    Good luck with that. I have a hard time believing you can pull 10 hours watching full screen video on an Intel Windows 7 powered tablet. Reply
  • PsychoPif - Monday, May 31, 2010 - link

    Off course I'll need a deep review by Anand before buying one, I think I'm not the only one waiting for exactly this.

    While I don't expect 10, a 8h would be more than enoug hfor me to go through my day.
    Reply
  • Kegetys - Monday, May 31, 2010 - link

    It can probably do 10h sitting on the desk doing nothing like the CULV laptops do.

    I wonder if these will have an IPS panel like the iPad or the same junk Asus puts on their laptops. If its TN, then portrait use especially will likely be pretty awful.
    Reply
  • damianrobertjones - Monday, May 31, 2010 - link

    But can you do that on an iPad? Reply
  • ckantack - Monday, May 31, 2010 - link

    Yes. The iPad gets (on average) 10 hours battery life or more. It doesn't seem to matter what you're doing on the iPad. You can surf the web, play games, or watch movies for the entire time and you'll still get around 10 hours per battery charge.

    I've had my iPad for nearly 2 months now and love it! Prior to my iPad purchase, I'd never considered an Apple product. Always thought they were too pricey. But for me, the iPad is well worth it.
    Reply
  • nortexoid - Tuesday, June 01, 2010 - link

    Exactly. There's not way this super slim device with a Core 2 Duo CULV is going to get 10hrs running Windows 7. The iPad can't even get with is far more power-conservative specs and more efficient OS.

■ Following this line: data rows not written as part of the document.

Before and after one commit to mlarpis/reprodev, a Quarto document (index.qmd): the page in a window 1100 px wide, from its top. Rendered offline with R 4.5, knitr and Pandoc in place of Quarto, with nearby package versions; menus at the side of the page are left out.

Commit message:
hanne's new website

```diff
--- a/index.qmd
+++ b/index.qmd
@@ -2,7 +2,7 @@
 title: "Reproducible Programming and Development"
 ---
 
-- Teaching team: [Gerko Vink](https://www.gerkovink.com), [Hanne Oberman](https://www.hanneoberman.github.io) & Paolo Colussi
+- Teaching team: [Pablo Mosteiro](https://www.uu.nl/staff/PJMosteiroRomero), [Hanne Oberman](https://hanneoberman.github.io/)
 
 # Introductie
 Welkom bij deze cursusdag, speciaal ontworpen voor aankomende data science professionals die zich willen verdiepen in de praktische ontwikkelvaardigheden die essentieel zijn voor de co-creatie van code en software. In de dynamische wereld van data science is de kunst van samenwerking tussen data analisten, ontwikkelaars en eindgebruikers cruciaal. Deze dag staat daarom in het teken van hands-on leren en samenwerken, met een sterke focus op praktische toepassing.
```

    If it looks like the photos suggest, I'd be surprised if it lasted more than a few hours.
    Reply
  • rpmurray - Wednesday, June 02, 2010 - link

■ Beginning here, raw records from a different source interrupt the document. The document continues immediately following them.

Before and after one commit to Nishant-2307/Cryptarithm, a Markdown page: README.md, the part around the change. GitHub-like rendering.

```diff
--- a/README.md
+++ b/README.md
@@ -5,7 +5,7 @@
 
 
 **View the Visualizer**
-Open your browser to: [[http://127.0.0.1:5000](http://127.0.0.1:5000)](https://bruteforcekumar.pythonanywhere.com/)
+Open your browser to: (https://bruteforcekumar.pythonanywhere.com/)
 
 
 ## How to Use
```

    It's just a bigger droid phone. Reply
  • CrimsonFury - Sunday, June 27, 2010 - link

    They didn't say 10 hours watching video, it just says "upto" 10 hours of battery life (doesn't specify doing what). The 10 hours would likely be with power saving settings (low brightness, wireless off) doing basic tasks like documents, photos and such. Reply
  • sprockkets - Monday, May 31, 2010 - link

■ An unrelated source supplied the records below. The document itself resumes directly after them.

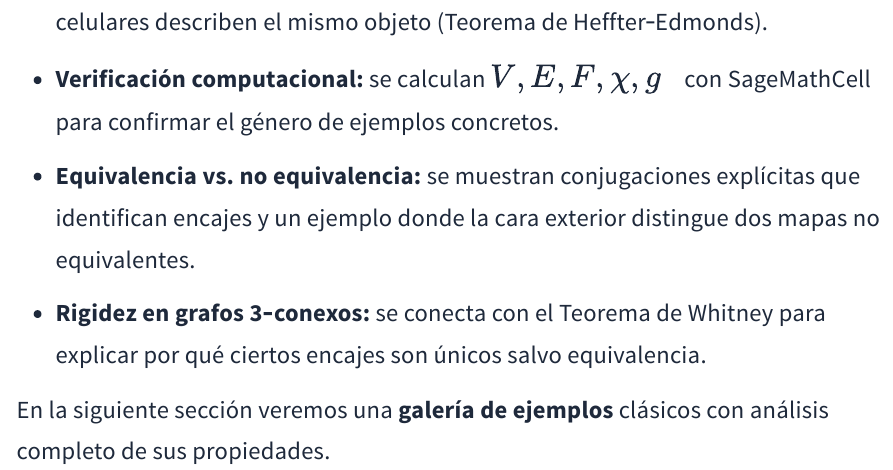
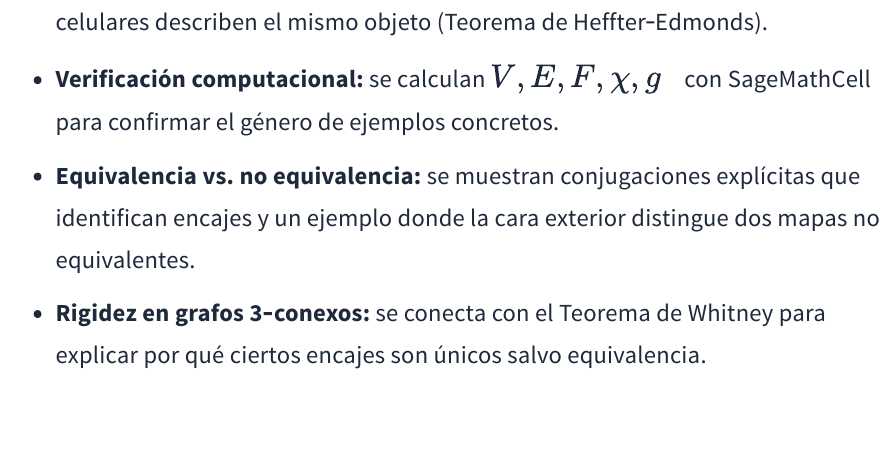
Before and after one commit to joseleonm/grafos-en-superficies, a Quarto document (quarto/capitulos/04-teorema.qmd): the page in a window 1100 px wide, from 11340 px down. Rendered offline with R 4.5, knitr and Pandoc in place of Quarto, with nearby package versions; long lines of code are wrapped.

Commit message:
adding sec 4

```diff
--- a/quarto/capitulos/04-teorema.qmd
+++ b/quarto/capitulos/04-teorema.qmd
@@ -361,5 +361,3 @@ Ejemplos visuales de grafos 3‑conexos:
 - **Verificación computacional:** se calculan $V,E,F,\chi,g$ con SageMathCell para confirmar el género de ejemplos concretos.
 - **Equivalencia vs. no equivalencia:** se muestran conjugaciones explícitas que identifican encajes y un ejemplo donde la cara exterior distingue dos mapas no equivalentes.
 - **Rigidez en grafos 3‑conexos:** se conecta con el Teorema de Whitney para explicar por qué ciertos encajes son únicos salvo equivalencia.
-
-En la siguiente sección veremos una **galería de ejemplos** clásicos con análisis completo de sus propiedades.
```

    But it is going to need more than a media player to get people to buy it. Which also brings up a point about how all 1080p stuff is h.264 in mkv containers. Reply
  • medi01 - Monday, May 31, 2010 - link

    This sounds beyond ridiculous:
    " no limiting functionality in order to preserve an ideal user experience"

    so Apple is an "ideal user experience"? Orly?
    Reply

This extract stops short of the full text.